“Alaska is just different.”
So many people told me this when I applied for the opportunity to lead the new Rural Partners Network (RPN) team in Alaska. Julia Hnilicka, the Rural Development State Director, asked me during the interview if I was comfortable traveling in uncommon and interesting modes of transportation. Being a Veteran, I assumed she meant that I might ride in a boat or maybe even a helicopter…the sort of thing I have done before. I have since learned that many of the people we serve live in towns and villages with no road access at all. One must fly into a crushed gravel runway right next to the river, their seat crammed between a stack of produce and the village’s mail. This is how we travel to meet our partners in the rural areas of Alaska.
RPN is a rather new federal program, and Alaska’s team has been on board since April. They answer phone calls from residents and community leaders who want to know about federal programs that might help their community fulfill its plans to strengthen their economy and serve the welfare of their community members. Despite the best efforts, many of those programs can have very complicated guidelines and administrative requirements. RPN will help navigate that and give feedback to program planners about the experience of applicants. Through our relationship building, RPN will support the development of plans and funding for the big dreams that many small towns have.
Each of our RPN team members will serve a region of the state. So far, that’s the Interior, Southeast, and Nome areas of Alaska. Our goal is to visit each of Alaska’s 149 incorporated cities, and many more settlements scattered among the mountains, on islands, and north of the Arctic Circle. When I arrived, someone shared with me a picture to describe the immensity of this incredible place. It’s an image of the outline of the lower 48, with an outline of Alaska on top of it. Alaska’s Aleutian Islands rest on the coast of California. The Southeast Region of Alaska rests on top of Georgia and nearly covers it.

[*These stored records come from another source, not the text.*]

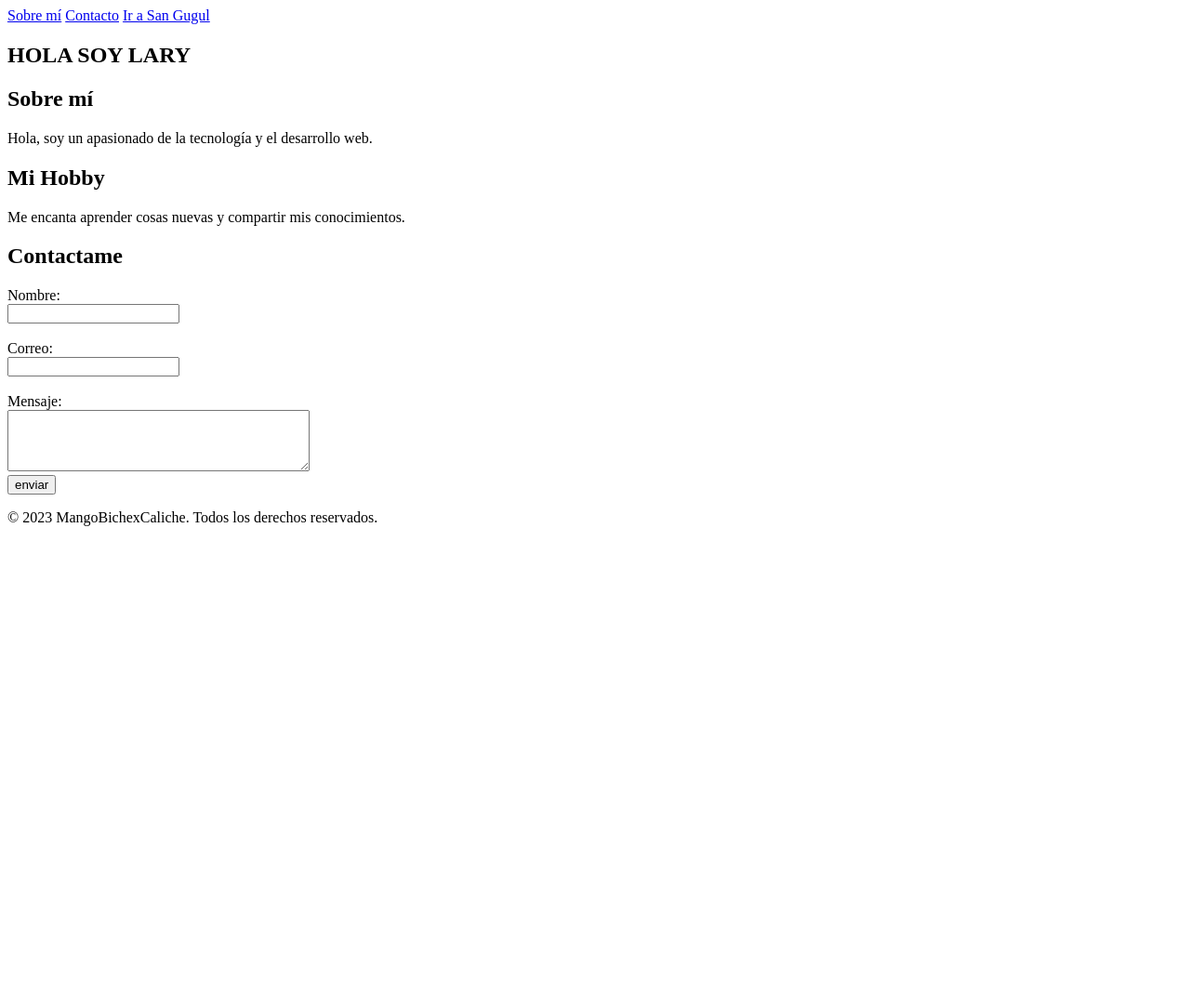
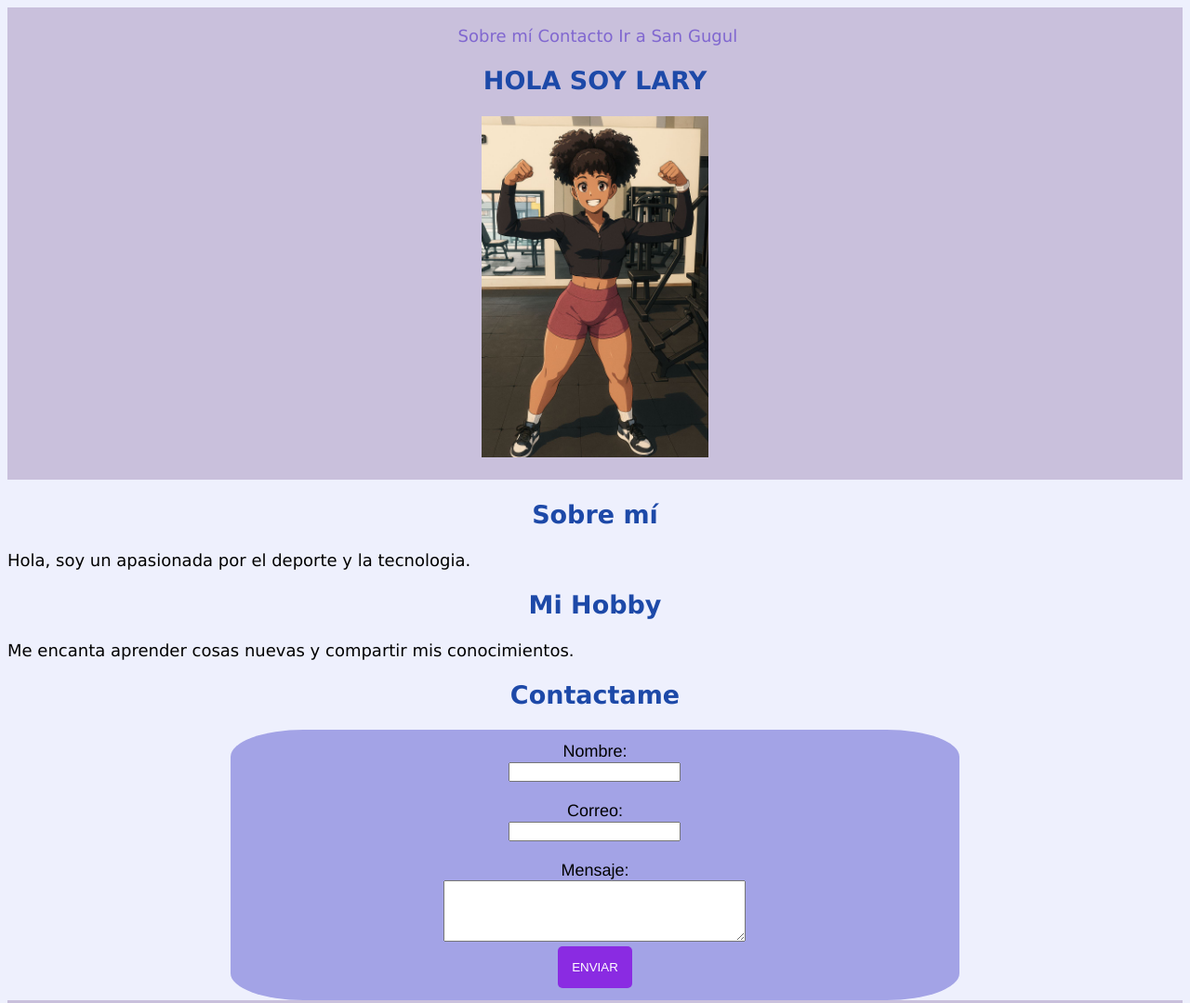
Before and after one commit to laryqui/TalentoTech, a plain HTML site: page index.html in a window 1280 px wide. Shown: the top 1079 px of the page at 93% size. Before the commit the page ends 800 px from the top, so only its background shows below. Drawn offline with Linux system fonts and the light colour scheme.

Commit message:
Second commit

```diff
--- /dev/null
+++ b/Styles.css
@@ -0,0 +1,58 @@
+/* ESTILO*/
+body {
+    background-color: rgba(238, 240, 253, 0.944);
+    font-family:'Lucida Sans', 'Lucida Sans Regular', 'Lucida Grande', 'Lucida Sans Unicode', Geneva, Verdana, sans-serif, 'Gill Sans MT', Calibri, 'Trebuchet MS', sans-serif, Cochin, Georgia, Times, 'Times New Roman', serif;
+    font-size:large;
+
+}
+
+header, footer {
+    background-color: rgb(201, 192, 220);
+    padding: 20px;
+    color: rgb(21, 20, 20);
+    text-align:center;
+    /*  */
+
+}
+nav a{
+    color: rgba(100, 69, 202, 0.724);
+    margin: 0% ;
+    text-decoration: none;
+}
+h1, h2{
+    font-family:monospace, Geneva, Tahoma, sans-serif, Haettenschweiler, 'Arial Narrow Bold', sans-serif, Haettenschweiler, 'Arial Narrow Bold', sans-serif Cambria, Cochin, Georgia, Times, 'Times New Roman', serif;
+    color: rgb(29, 73, 168);
+    text-align: center;
+}
+.imagen{
+    width: 20%;
+}
+form{
+    background-color: rgb(163, 163, 230);
+    font-family: 'Franklin Gothic Medium', 'Arial Narrow', Arial, sans-serif;
+    padding: 1%;
+    border-radius: 10%;
+    margin: auto;
+    box-shadow: 0 0 10% chocolate ;
+    width: 60%;
+    text-align: center;
+
+}
+input textarea{
+    width: 40%;
+    margin-bottom: 15px;
+    padding: 10px;
+    border: 2px salmon;
+    border-radius: 5px;
+
+}
+button{
+    background-color: blueviolet;
+    color: white;
+    font-family:monospace, Times, serif, Geneva, Tahoma, sans-serif Georgia, 'Times New Roman', Times, serif;
+    padding: 15px;
+    text-align: center;
+    border: none;
+    border-radius: 5px;
+    cursor: pointer;
+}
--- a/CLASS.1.html
+++ b/index.html
@@ -3,21 +3,25 @@
 <head>
     <meta charset="UTF-8">
     <meta name="viewport" content="width=device-width, initial-scale=1.0">
+    <link rel="stylesheet" href="Styles.css">
     <title>Document</title>
+
 </head>
 <body>
     <header>
         <nav>
+            <img src="" alt="">
             <a href="#">Sobre mí</a>
             <a href="#contacto">Contacto</a>
             <a href="https://google.com" target="_blank">Ir a San Gugul</a>
         <h1> HOLA SOY LARY </h1>
-    <header
+        <img src="/IMG/WhatsApp Image 2025-03-31 at 10.50.52 AM.jpeg" class="imagen" alt="">
+    </header>
 
     <main>
         <section id="sobre-mi">
             <h2>Sobre mí</h2>
-            <p>Hola, soy un apasionado de la tecnología y el desarrollo web.</p>
+            <p>Hola, soy un apasionada por el deporte y la tecnologia.</p>
         </section>
 
         <article>
@@ -36,7 +40,7 @@
             <textarea name="Mensaje" id="Mensaje" rows="4" cols="38"
 
             ></textarea><br>
-            <button>enviar</button>
+            <button> ENVIAR </button>
            </form>
 
         </section>
```
Also changed, not shown: HOJA DE VIDA/index.html (added), IMG/WhatsApp Image 2025-03-31 at 10.50.52 AM.jpeg (added).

Of the 574 federally recognized tribes, 231 are in Alaska, mostly in rural areas. Many people in Alaska spend an average of five weeks during the summer gardening and gathering berries, fish, moose, and other proteins to survive on for the rest of the year. Considering that, and the lack of road access, one can imagine the dire situation if electricity fails and freezers full of food are ruined. This was the case when Typhoon Merbok hit the Nome area of Alaska last year. Rebuilding from Merbok, or any disaster like it, is made more difficult when all materials from coffee to plywood come in on barges that arrive a few times in the summer, ordered a year in advance.
As much as the challenges of rural places in Alaska are unique to Alaska, it’s also true that we will hear a lot of the same plans and dreams for broadband access, clean water, decent jobs, and affordable housing and electricity that many rural communities are working towards. These are the things that our team thinks about as we sit in the back of the plane with the cargo, backpacks in our lap, looking out over an immense skyline for the town to appear.